◆ Aim of the task: Return verbatim the line containing "and folder names." together with all lines that follow it, through the end of the records.

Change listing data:
BEGIN

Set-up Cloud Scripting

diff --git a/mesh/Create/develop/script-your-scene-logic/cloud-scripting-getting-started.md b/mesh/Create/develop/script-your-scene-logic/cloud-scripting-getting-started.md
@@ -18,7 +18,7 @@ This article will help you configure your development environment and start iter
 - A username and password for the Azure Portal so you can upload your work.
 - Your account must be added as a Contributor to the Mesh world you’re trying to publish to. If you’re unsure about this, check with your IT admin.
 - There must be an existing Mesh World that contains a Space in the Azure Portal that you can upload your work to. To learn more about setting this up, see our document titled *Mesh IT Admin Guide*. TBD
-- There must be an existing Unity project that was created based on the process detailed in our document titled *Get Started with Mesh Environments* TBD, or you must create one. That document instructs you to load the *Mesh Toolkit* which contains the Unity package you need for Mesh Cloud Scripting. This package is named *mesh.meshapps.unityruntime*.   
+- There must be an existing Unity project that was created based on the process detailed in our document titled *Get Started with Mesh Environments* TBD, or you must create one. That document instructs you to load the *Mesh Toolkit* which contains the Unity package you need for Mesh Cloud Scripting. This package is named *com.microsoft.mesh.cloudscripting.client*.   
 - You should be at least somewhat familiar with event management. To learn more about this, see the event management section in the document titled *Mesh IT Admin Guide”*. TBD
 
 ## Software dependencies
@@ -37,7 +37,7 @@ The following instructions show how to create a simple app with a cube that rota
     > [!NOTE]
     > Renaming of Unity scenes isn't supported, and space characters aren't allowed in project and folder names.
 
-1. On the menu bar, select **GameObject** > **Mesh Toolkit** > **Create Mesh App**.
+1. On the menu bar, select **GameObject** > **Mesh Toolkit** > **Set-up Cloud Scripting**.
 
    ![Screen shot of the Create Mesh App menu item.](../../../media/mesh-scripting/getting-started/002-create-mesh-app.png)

END

◆ Exercise solution:
     > Renaming of Unity scenes isn't supported, and space characters aren't allowed in project and folder names.
 
-1. On the menu bar, select **GameObject** > **Mesh Toolkit** > **Create Mesh App**.
+1. On the menu bar, select **GameObject** > **Mesh Toolkit** > **Set-up Cloud Scripting**.
 
    ![Screen shot of the Create Mesh App menu item.](../../../media/mesh-scripting/getting-started/002-create-mesh-app.png)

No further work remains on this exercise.